WHAT TO PRODUCE = Copy out each entry precisely; no image belongs in the result.

(Saved entries)
--- --- ---

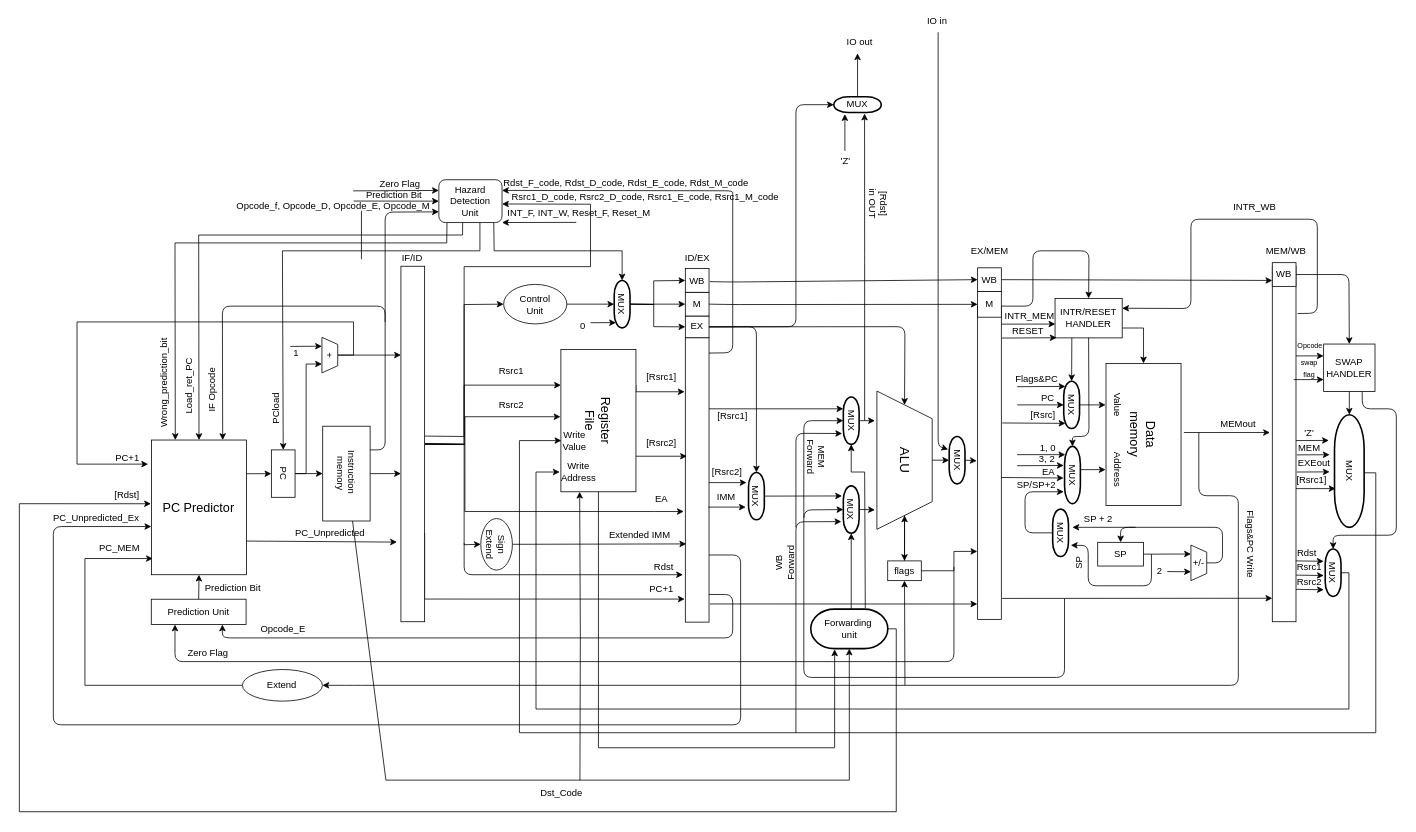
Above: docs/Schematic.drawio in karashily/RISC (draw.io), before the change. Source tidied: cells renumbered, new cells numbered last; positions are measured from the earlier drawing's top-left corner, leaving out a move shared by most shapes. Both pictures are drawn from the tidied source at 79%, with x=0, y=0 at pixel (19, 13).
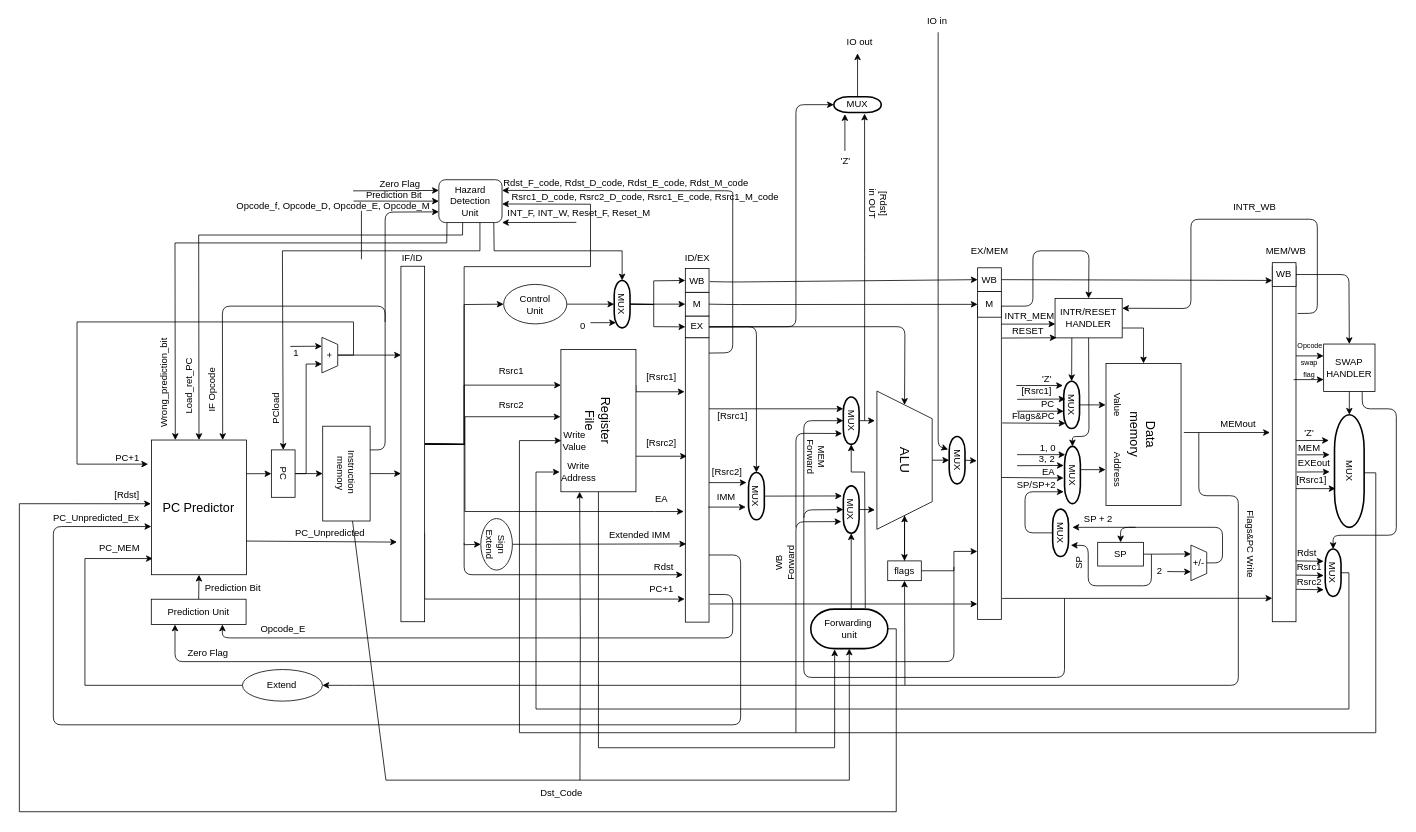
The same diagram, later.

Unchanged cells that the change refers to:
```xml
<mxCell id="19" style="rounded=0;whiteSpace=wrap;html=1;" parent="1" vertex="1">
  <mxGeometry x="483" y="319.5" width="30" height="450" as="geometry" />
</mxCell>
<mxCell id="85" value="MUX" style="strokeWidth=2;html=1;shape=mxgraph.flowchart.terminator;whiteSpace=wrap;rotation=90;" parent="1" vertex="1">
  <mxGeometry x="1302" y="485" width="60" height="20" as="geometry" />
</mxCell>
```

What changed in the source:
```diff
@@
-    <mxCell id="18" style="edgeStyle=none;rounded=0;orthogonalLoop=1;jettySize=auto;html=1;exitX=1;exitY=0.5;exitDx=0;exitDy=0;entryX=1;entryY=0.75;entryDx=0;entryDy=0;" parent="1" edge="1">
+    <mxCell id="18" style="edgeStyle=none;rounded=0;jettySize=auto;html=1;exitX=1;exitY=0.5;exitDx=0;exitDy=0;entryX=1;entryY=0.75;entryDx=0;entryDy=0;" parent="1" edge="1" source="19">
       <mxGeometry relative="1" as="geometry">
-        <mxPoint x="513" y="534.5" as="sourcePoint" />
         <mxPoint x="611" y="240.7" as="targetPoint" />
         <Array as="points">
-          <mxPoint x="563" y="535" />
+          <mxPoint x="563" y="545" />
           <mxPoint x="563" y="320" />
           <mxPoint x="723" y="320" />
           <mxPoint x="723" y="241" />
         </Array>
       </mxGeometry>
     </mxCell>
@@
-    <mxCell id="87" style="endArrow=classic;html=1;entryX=0.5;entryY=1;entryDx=0;entryDy=0;entryPerimeter=0;" parent="1" edge="1" target="85">
+    <mxCell id="87" style="endArrow=classic;html=1;entryX=0.5;entryY=1;entryDx=0;entryDy=0;entryPerimeter=0;" parent="1" edge="1">
       <mxGeometry relative="1" as="geometry">
-        <mxPoint x="1263" y="495" as="sourcePoint" />
+        <mxPoint x="1263" y="503" as="sourcePoint" />
+        <mxPoint x="1322" y="503" as="targetPoint" />
       </mxGeometry>
     </mxCell>
-    <mxCell id="88" style="endArrow=classic;html=1;entryX=0.11;entryY=0.89;entryDx=0;entryDy=0;entryPerimeter=0;" parent="1" edge="1" target="85">
+    <mxCell id="88" style="endArrow=classic;html=1;entryX=0.11;entryY=0.89;entryDx=0;entryDy=0;entryPerimeter=0;" parent="1" edge="1">
       <mxGeometry relative="1" as="geometry">
-        <mxPoint x="1263" y="472" as="sourcePoint" />
+        <mxPoint x="1263" y="488" as="sourcePoint" />
+        <mxPoint x="1324.2" y="487.6" as="targetPoint" />
       </mxGeometry>
     </mxCell>
@@
-    <mxCell id="110" value="Flags&amp;amp;PC" style="text;html=1;strokeColor=none;fillColor=none;align=center;verticalAlign=middle;whiteSpace=wrap;rounded=0;rotation=0;" parent="1" vertex="1">
-      <mxGeometry x="1268" y="451.5" width="40" height="20" as="geometry" />
+    <mxCell id="110" value="[Rsrc1]" style="text;html=1;strokeColor=none;fillColor=none;align=center;verticalAlign=middle;whiteSpace=wrap;rounded=0;rotation=0;" parent="1" vertex="1">
+      <mxGeometry x="1268" y="467.5" width="40" height="20" as="geometry" />
     </mxCell>
     <mxCell id="111" value="PC" style="text;html=1;strokeColor=none;fillColor=none;align=center;verticalAlign=middle;whiteSpace=wrap;rounded=0;rotation=0;" parent="1" vertex="1">
-      <mxGeometry x="1282" y="477" width="40" height="20" as="geometry" />
+      <mxGeometry x="1282" y="484" width="40" height="20" as="geometry" />
     </mxCell>
-    <mxCell id="112" value="[Rsrc]" style="text;html=1;strokeColor=none;fillColor=none;align=center;verticalAlign=middle;whiteSpace=wrap;rounded=0;rotation=0;" parent="1" vertex="1">
-      <mxGeometry x="1276" y="498" width="40" height="20" as="geometry" />
+    <mxCell id="112" value="Flags&amp;amp;PC" style="text;html=1;strokeColor=none;fillColor=none;align=center;verticalAlign=middle;whiteSpace=wrap;rounded=0;rotation=0;" parent="1" vertex="1">
+      <mxGeometry x="1264" y="500" width="40" height="20" as="geometry" />
     </mxCell>
@@
+    <mxCell id="222" style="endArrow=classic;html=1;entryX=0.5;entryY=1;entryDx=0;entryDy=0;entryPerimeter=0;" parent="1" edge="1">
+      <mxGeometry relative="1" as="geometry">
+        <mxPoint x="1262" y="470.5" as="sourcePoint" />
+        <mxPoint x="1321" y="470.5" as="targetPoint" />
+      </mxGeometry>
+    </mxCell>
+    <mxCell id="223" value="'Z'" style="text;html=1;strokeColor=none;fillColor=none;align=center;verticalAlign=middle;whiteSpace=wrap;rounded=0;rotation=0;" parent="1" vertex="1">
+      <mxGeometry x="1281" y="451.5" width="40" height="20" as="geometry" />
+    </mxCell>
```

--- --- ---

ANSWER BOX =
Above: docs/Schematic.drawio in karashily/RISC (draw.io), before the change. Source tidied: cells renumbered, new cells numbered last; positions are measured from the earlier drawing's top-left corner, leaving out a move shared by most shapes. Both pictures are drawn from the tidied source at 79%, with x=0, y=0 at pixel (19, 13).
The same diagram, later.

Unchanged cells that the change refers to:
```xml
<mxCell id="19" style="rounded=0;whiteSpace=wrap;html=1;" parent="1" vertex="1">
  <mxGeometry x="483" y="319.5" width="30" height="450" as="geometry" />
</mxCell>
<mxCell id="85" value="MUX" style="strokeWidth=2;html=1;shape=mxgraph.flowchart.terminator;whiteSpace=wrap;rotation=90;" parent="1" vertex="1">
  <mxGeometry x="1302" y="485" width="60" height="20" as="geometry" />
</mxCell>
```

What changed in the source:
```diff
@@
-    <mxCell id="18" style="edgeStyle=none;rounded=0;orthogonalLoop=1;jettySize=auto;html=1;exitX=1;exitY=0.5;exitDx=0;exitDy=0;entryX=1;entryY=0.75;entryDx=0;entryDy=0;" parent="1" edge="1">
+    <mxCell id="18" style="edgeStyle=none;rounded=0;jettySize=auto;html=1;exitX=1;exitY=0.5;exitDx=0;exitDy=0;entryX=1;entryY=0.75;entryDx=0;entryDy=0;" parent="1" edge="1" source="19">
       <mxGeometry relative="1" as="geometry">
-        <mxPoint x="513" y="534.5" as="sourcePoint" />
         <mxPoint x="611" y="240.7" as="targetPoint" />
         <Array as="points">
-          <mxPoint x="563" y="535" />
+          <mxPoint x="563" y="545" />
           <mxPoint x="563" y="320" />
           <mxPoint x="723" y="320" />
           <mxPoint x="723" y="241" />
         </Array>
       </mxGeometry>
     </mxCell>
@@
-    <mxCell id="87" style="endArrow=classic;html=1;entryX=0.5;entryY=1;entryDx=0;entryDy=0;entryPerimeter=0;" parent="1" edge="1" target="85">
+    <mxCell id="87" style="endArrow=classic;html=1;entryX=0.5;entryY=1;entryDx=0;entryDy=0;entryPerimeter=0;" parent="1" edge="1">
       <mxGeometry relative="1" as="geometry">
-        <mxPoint x="1263" y="495" as="sourcePoint" />
+        <mxPoint x="1263" y="503" as="sourcePoint" />
+        <mxPoint x="1322" y="503" as="targetPoint" />
       </mxGeometry>
     </mxCell>
-    <mxCell id="88" style="endArrow=classic;html=1;entryX=0.11;entryY=0.89;entryDx=0;entryDy=0;entryPerimeter=0;" parent="1" edge="1" target="85">
+    <mxCell id="88" style="endArrow=classic;html=1;entryX=0.11;entryY=0.89;entryDx=0;entryDy=0;entryPerimeter=0;" parent="1" edge="1">
       <mxGeometry relative="1" as="geometry">
-        <mxPoint x="1263" y="472" as="sourcePoint" />
+        <mxPoint x="1263" y="488" as="sourcePoint" />
+        <mxPoint x="1324.2" y="487.6" as="targetPoint" />
       </mxGeometry>
     </mxCell>
@@
-    <mxCell id="110" value="Flags&amp;amp;PC" style="text;html=1;strokeColor=none;fillColor=none;align=center;verticalAlign=middle;whiteSpace=wrap;rounded=0;rotation=0;" parent="1" vertex="1">
-      <mxGeometry x="1268" y="451.5" width="40" height="20" as="geometry" />
+    <mxCell id="110" value="[Rsrc1]" style="text;html=1;strokeColor=none;fillColor=none;align=center;verticalAlign=middle;whiteSpace=wrap;rounded=0;rotation=0;" parent="1" vertex="1">
+      <mxGeometry x="1268" y="467.5" width="40" height="20" as="geometry" />
     </mxCell>
     <mxCell id="111" value="PC" style="text;html=1;strokeColor=none;fillColor=none;align=center;verticalAlign=middle;whiteSpace=wrap;rounded=0;rotation=0;" parent="1" vertex="1">
-      <mxGeometry x="1282" y="477" width="40" height="20" as="geometry" />
+      <mxGeometry x="1282" y="484" width="40" height="20" as="geometry" />
     </mxCell>
-    <mxCell id="112" value="[Rsrc]" style="text;html=1;strokeColor=none;fillColor=none;align=center;verticalAlign=middle;whiteSpace=wrap;rounded=0;rotation=0;" parent="1" vertex="1">
-      <mxGeometry x="1276" y="498" width="40" height="20" as="geometry" />
+    <mxCell id="112" value="Flags&amp;amp;PC" style="text;html=1;strokeColor=none;fillColor=none;align=center;verticalAlign=middle;whiteSpace=wrap;rounded=0;rotation=0;" parent="1" vertex="1">
+      <mxGeometry x="1264" y="500" width="40" height="20" as="geometry" />
     </mxCell>
@@
+    <mxCell id="222" style="endArrow=classic;html=1;entryX=0.5;entryY=1;entryDx=0;entryDy=0;entryPerimeter=0;" parent="1" edge="1">
+      <mxGeometry relative="1" as="geometry">
+        <mxPoint x="1262" y="470.5" as="sourcePoint" />
+        <mxPoint x="1321" y="470.5" as="targetPoint" />
+      </mxGeometry>
+    </mxCell>
+    <mxCell id="223" value="'Z'" style="text;html=1;strokeColor=none;fillColor=none;align=center;verticalAlign=middle;whiteSpace=wrap;rounded=0;rotation=0;" parent="1" vertex="1">
+      <mxGeometry x="1281" y="451.5" width="40" height="20" as="geometry" />
+    </mxCell>
```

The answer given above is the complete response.